/---

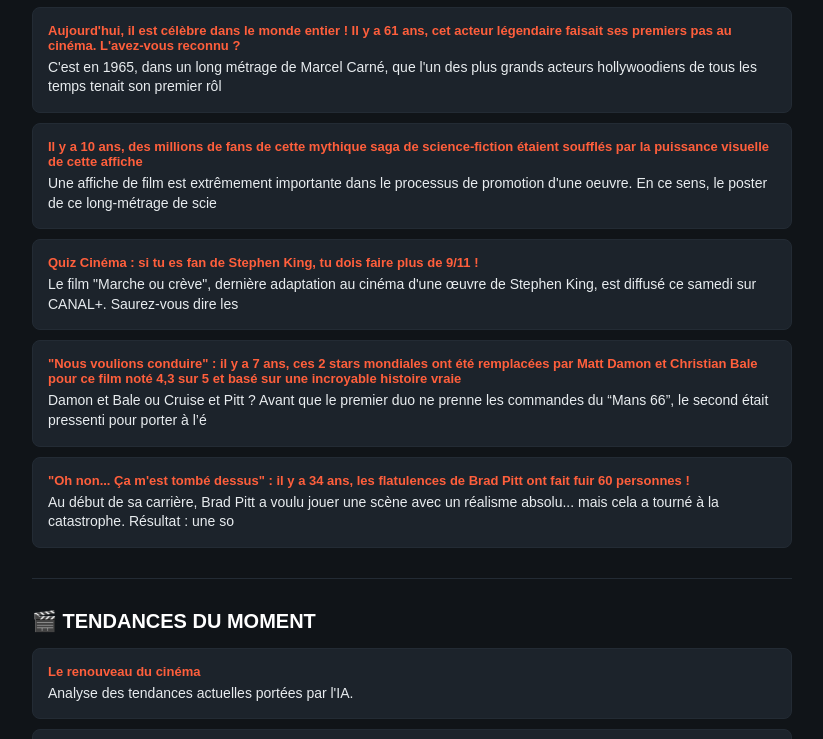
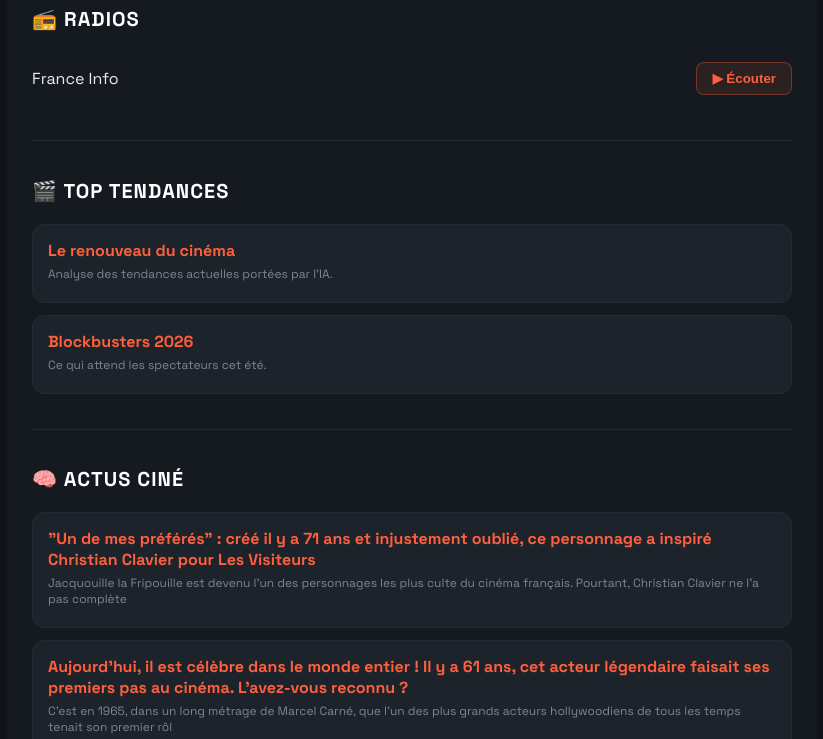
Before and after one commit to mehdibensbia7-prog/programme-tv, a website: page index.html in a window 1280 px wide. Shown: the part 185-924 px from the top of the page, without its empty margins (228-1051 px from the left). Drawn offline with Linux system fonts and the light colour scheme.

Commit message:
Update index.html

```diff
--- a/index.html
+++ b/index.html
@@ -3,67 +3,91 @@
 <head>
     <meta charset="UTF-8">
     <meta name="viewport" content="width=device-width, initial-scale=1.0">
-    <title>Programme TV & Actus IA</title>
+    <title>Programme TV — Chaînes, actus & films</title>
     <style>
-        :root { --screen: #101418; --panel: #171d24; --panel-edge: #232b34; --scan: #1c232b; --tube: #ff5f3c; --text: #e8ecef; --muted: #7c8792; }
-        body { background: var(--screen); color: var(--text); font-family: sans-serif; margin: 0; padding: 20px; display: flex; justify-content: center; }
-        .container { width: 100%; max-width: 760px; }
-        .section { margin-bottom: 30px; border-bottom: 1px solid var(--panel-edge); padding-bottom: 20px; }
-        h2 { font-family: sans-serif; font-size: 20px; color: #fff; margin-bottom: 15px; }
-        .card { background: var(--scan); padding: 15px; border-radius: 8px; margin-bottom: 10px; border: 1px solid var(--panel-edge); }
-        .card-title { font-weight: bold; color: var(--tube); display: block; margin-bottom: 5px; text-decoration: none; }
-        .card-desc { font-size: 14px; color: var(--text); line-height: 1.4; }
-        .loading { color: var(--muted); font-size: 13px; }
+        @import url('https://fonts.googleapis.com/css2?family=Space+Grotesk:wght@400;500;700&display=swap');
+        :root { --screen: #101418; --panel: #171d24; --panel-edge: #232b34; --scan: #1c232b; --tube: #ff5f3c; --text: #e8ecef; --muted: #7c8792; --ok: #4fd1a5; }
+        body { margin:0; padding:32px 16px; background: var(--screen); color: var(--text); font-family: 'Space Grotesk', sans-serif; display:flex; justify-content:center; }
+        .tv { width:100%; max-width: 760px; background: #141a1f; border-radius: 28px; padding: 25px; }
+        .section { margin-top: 35px; border-top: 1px solid var(--panel-edge); padding-top: 20px; }
+        h2 { font-size: 20px; color: #fff; margin-bottom: 20px; text-transform: uppercase; letter-spacing: 1px; }
+
+        /* Composants */
+        .card { background: var(--scan); padding: 15px; border-radius: 12px; margin-bottom: 12px; border: 1px solid var(--panel-edge); }
+        .radio-item { display:flex; justify-content:space-between; align-items:center; padding: 10px 0; }
+        .radio-btn { background: rgba(255,95,60,.1); border: 1px solid rgba(255,95,60,.35); color: var(--tube); padding: 8px 15px; border-radius: 8px; cursor:pointer; font-weight:700; }
+        .radio-btn.playing { background: var(--ok); color:#062018; border-color:transparent; }
     </style>
 </head>
 <body>
 
-<div class="container">
-    <!-- Section Actus -->
+<div class="tv">
+    <h1>Programme <span>TV</span></h1>
+
+    <!-- SECTION RADIO -->
     <div class="section">
-        <h2>🧠 ACTUS CINÉ (IA)</h2>
-        <div id="newsContent" class="loading">Chargement des actus...</div>
+        <h2>📻 Radios</h2>
+        <div class="radio-item">
+            <span>France Info</span>
+            <button class="radio-btn" data-src="https://stream.radiofrance.fr/franceinfo/franceinfo_hifi.mp3">▶ Écouter</button>
+        </div>
     </div>
 
-    <!-- Section Tendances -->
+    <!-- SECTION TENDANCES (avec images) -->
     <div class="section">
-        <h2>🎬 TENDANCES DU MOMENT</h2>
-        <div id="trendsContent" class="loading">Chargement des tendances...</div>
+        <h2>🎬 TOP TENDANCES</h2>
+        <div id="trendsContent">Chargement...</div>
+    </div>
+
+    <!-- SECTION ACTUS -->
+    <div class="section">
+        <h2>🧠 ACTUS CINÉ</h2>
+        <div id="newsContent">Chargement...</div>
     </div>
 </div>
 
+<audio id="musicAudio"></audio>
+
 <script>
-    // Fonction unique pour charger chaque fichier JSON depuis le dossier /data
-    async function loadData(filename, containerId) {
-        const container = document.getElementById(containerId);
+    // 1. Logique Radio
+    document.querySelectorAll('.radio-btn').forEach(btn => {
+        btn.addEventListener('click', () => {
+            const audio = document.getElementById('musicAudio');
+            const src = btn.getAttribute('data-src');
+            if (audio.src === src && !audio.paused) {
+                audio.pause();
+                btn.classList.remove('playing'); btn.innerText = "▶ Écouter";
+            } else {
+                audio.src = src; audio.play();
+                document.querySelectorAll('.radio-btn').forEach(b => { b.classList.remove('playing'); b.innerText = "▶ Écouter"; });
+                btn.classList.add('playing'); btn.innerText = "■ Arrêter";
+            }
+        });
+    });
+
+    // 2. Logique chargement JSON généré par GitHub Actions
+    async function loadData(file, id, isTrend = false) {
+        const container = document.getElementById(id);
         try {
-            // On pointe bien vers le dossier /data/
-            const response = await fetch(`data/${filename}`, { cache: "no-store" });
-            if (!response.ok) throw new Error("Erreur");
-
-            const data = await response.json();
-
-            if (!data.items || data.items.length === 0) {
-                container.innerHTML = "Aucune donnée disponible.";
-                return;
-            }
-
+            const res = await fetch(`data/${file}`);
+            const data = await res.json();
             container.innerHTML = data.items.map(item => `
-                <div class="card">
-                    <a class="card-title" href="${item.link || '#'}">${item.title}</a>
-                    <div class="card-desc">${item.desc || ''}</div>
+                <div class="card" style="display:flex; gap:15px; align-items:start;">
+                    ${isTrend && item.image ? `<img src="${item.image}" width="80" style="border-radius:6px;">` : ''}
+                    <div>
+                        <a href="${item.link}" style="color:var(--tube); font-weight:bold; text-decoration:none;">${item.title}</a>
+                        <p style="font-size:12px; margin:5px 0; color:var(--muted);">${item.desc}</p>
+                    </div>
                 </div>
             `).join('');
-
         } catch (e) {
-            container.innerHTML = "Données indisponibles pour le moment.";
+            container.innerHTML = "<p style='color:var(--muted)'>Données en attente de mise à jour...</p>";
         }
     }
 
-    // Chargement automatique au démarrage
     document.addEventListener('DOMContentLoaded', () => {
-        loadData('news-ai.json', 'newsContent');
-        loadData('trends-ai.json', 'trendsContent');
+        loadData('trends-ai.json', 'trendsContent', true);
+        loadData('news-ai.json', 'newsContent', false);
     });
 </script>
 
```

\---

▶ **Directions for this task**
If the listing above includes images, copy every line of it exactly except those images.

▶ **Reply to the exercise**
Before and after one commit to mehdibensbia7-prog/programme-tv, a website: page index.html in a window 1280 px wide. Shown: the part 185-924 px from the top of the page, without its empty margins (228-1051 px from the left). Drawn offline with Linux system fonts and the light colour scheme.

Commit message:
Update index.html

```diff
--- a/index.html
+++ b/index.html
@@ -3,67 +3,91 @@
 <head>
     <meta charset="UTF-8">
     <meta name="viewport" content="width=device-width, initial-scale=1.0">
-    <title>Programme TV & Actus IA</title>
+    <title>Programme TV — Chaînes, actus & films</title>
     <style>
-        :root { --screen: #101418; --panel: #171d24; --panel-edge: #232b34; --scan: #1c232b; --tube: #ff5f3c; --text: #e8ecef; --muted: #7c8792; }
-        body { background: var(--screen); color: var(--text); font-family: sans-serif; margin: 0; padding: 20px; display: flex; justify-content: center; }
-        .container { width: 100%; max-width: 760px; }
-        .section { margin-bottom: 30px; border-bottom: 1px solid var(--panel-edge); padding-bottom: 20px; }
-        h2 { font-family: sans-serif; font-size: 20px; color: #fff; margin-bottom: 15px; }
-        .card { background: var(--scan); padding: 15px; border-radius: 8px; margin-bottom: 10px; border: 1px solid var(--panel-edge); }
-        .card-title { font-weight: bold; color: var(--tube); display: block; margin-bottom: 5px; text-decoration: none; }
-        .card-desc { font-size: 14px; color: var(--text); line-height: 1.4; }
-        .loading { color: var(--muted); font-size: 13px; }
+        @import url('https://fonts.googleapis.com/css2?family=Space+Grotesk:wght@400;500;700&display=swap');
+        :root { --screen: #101418; --panel: #171d24; --panel-edge: #232b34; --scan: #1c232b; --tube: #ff5f3c; --text: #e8ecef; --muted: #7c8792; --ok: #4fd1a5; }
+        body { margin:0; padding:32px 16px; background: var(--screen); color: var(--text); font-family: 'Space Grotesk', sans-serif; display:flex; justify-content:center; }
+        .tv { width:100%; max-width: 760px; background: #141a1f; border-radius: 28px; padding: 25px; }
+        .section { margin-top: 35px; border-top: 1px solid var(--panel-edge); padding-top: 20px; }
+        h2 { font-size: 20px; color: #fff; margin-bottom: 20px; text-transform: uppercase; letter-spacing: 1px; }
+
+        /* Composants */
+        .card { background: var(--scan); padding: 15px; border-radius: 12px; margin-bottom: 12px; border: 1px solid var(--panel-edge); }
+        .radio-item { display:flex; justify-content:space-between; align-items:center; padding: 10px 0; }
+        .radio-btn { background: rgba(255,95,60,.1); border: 1px solid rgba(255,95,60,.35); color: var(--tube); padding: 8px 15px; border-radius: 8px; cursor:pointer; font-weight:700; }
+        .radio-btn.playing { background: var(--ok); color:#062018; border-color:transparent; }
     </style>
 </head>
 <body>
 
-<div class="container">
-    <!-- Section Actus -->
+<div class="tv">
+    <h1>Programme <span>TV</span></h1>
+
+    <!-- SECTION RADIO -->
     <div class="section">
-        <h2>🧠 ACTUS CINÉ (IA)</h2>
-        <div id="newsContent" class="loading">Chargement des actus...</div>
+        <h2>📻 Radios</h2>
+        <div class="radio-item">
+            <span>France Info</span>
+            <button class="radio-btn" data-src="https://stream.radiofrance.fr/franceinfo/franceinfo_hifi.mp3">▶ Écouter</button>
+        </div>
     </div>
 
-    <!-- Section Tendances -->
+    <!-- SECTION TENDANCES (avec images) -->
     <div class="section">
-        <h2>🎬 TENDANCES DU MOMENT</h2>
-        <div id="trendsContent" class="loading">Chargement des tendances...</div>
+        <h2>🎬 TOP TENDANCES</h2>
+        <div id="trendsContent">Chargement...</div>
+    </div>
+
+    <!-- SECTION ACTUS -->
+    <div class="section">
+        <h2>🧠 ACTUS CINÉ</h2>
+        <div id="newsContent">Chargement...</div>
     </div>
 </div>
 
+<audio id="musicAudio"></audio>
+
 <script>
-    // Fonction unique pour charger chaque fichier JSON depuis le dossier /data
-    async function loadData(filename, containerId) {
-        const container = document.getElementById(containerId);
+    // 1. Logique Radio
+    document.querySelectorAll('.radio-btn').forEach(btn => {
+        btn.addEventListener('click', () => {
+            const audio = document.getElementById('musicAudio');
+            const src = btn.getAttribute('data-src');
+            if (audio.src === src && !audio.paused) {
+                audio.pause();
+                btn.classList.remove('playing'); btn.innerText = "▶ Écouter";
+            } else {
+                audio.src = src; audio.play();
+                document.querySelectorAll('.radio-btn').forEach(b => { b.classList.remove('playing'); b.innerText = "▶ Écouter"; });
+                btn.classList.add('playing'); btn.innerText = "■ Arrêter";
+            }
+        });
+    });
+
+    // 2. Logique chargement JSON généré par GitHub Actions
+    async function loadData(file, id, isTrend = false) {
+        const container = document.getElementById(id);
         try {
-            // On pointe bien vers le dossier /data/
-            const response = await fetch(`data/${filename}`, { cache: "no-store" });
-            if (!response.ok) throw new Error("Erreur");
-
-            const data = await response.json();
-
-            if (!data.items || data.items.length === 0) {
-                container.innerHTML = "Aucune donnée disponible.";
-                return;
-            }
-
+            const res = await fetch(`data/${file}`);
+            const data = await res.json();
             container.innerHTML = data.items.map(item => `
-                <div class="card">
-                    <a class="card-title" href="${item.link || '#'}">${item.title}</a>
-                    <div class="card-desc">${item.desc || ''}</div>
+                <div class="card" style="display:flex; gap:15px; align-items:start;">
+                    ${isTrend && item.image ? `<img src="${item.image}" width="80" style="border-radius:6px;">` : ''}
+                    <div>
+                        <a href="${item.link}" style="color:var(--tube); font-weight:bold; text-decoration:none;">${item.title}</a>
+                        <p style="font-size:12px; margin:5px 0; color:var(--muted);">${item.desc}</p>
+                    </div>
                 </div>
             `).join('');
-
         } catch (e) {
-            container.innerHTML = "Données indisponibles pour le moment.";
+            container.innerHTML = "<p style='color:var(--muted)'>Données en attente de mise à jour...</p>";
         }
     }
 
-    // Chargement automatique au démarrage
     document.addEventListener('DOMContentLoaded', () => {
-        loadData('news-ai.json', 'newsContent');
-        loadData('trends-ai.json', 'trendsContent');
+        loadData('trends-ai.json', 'trendsContent', true);
+        loadData('news-ai.json', 'newsContent', false);
     });
 </script>
 
```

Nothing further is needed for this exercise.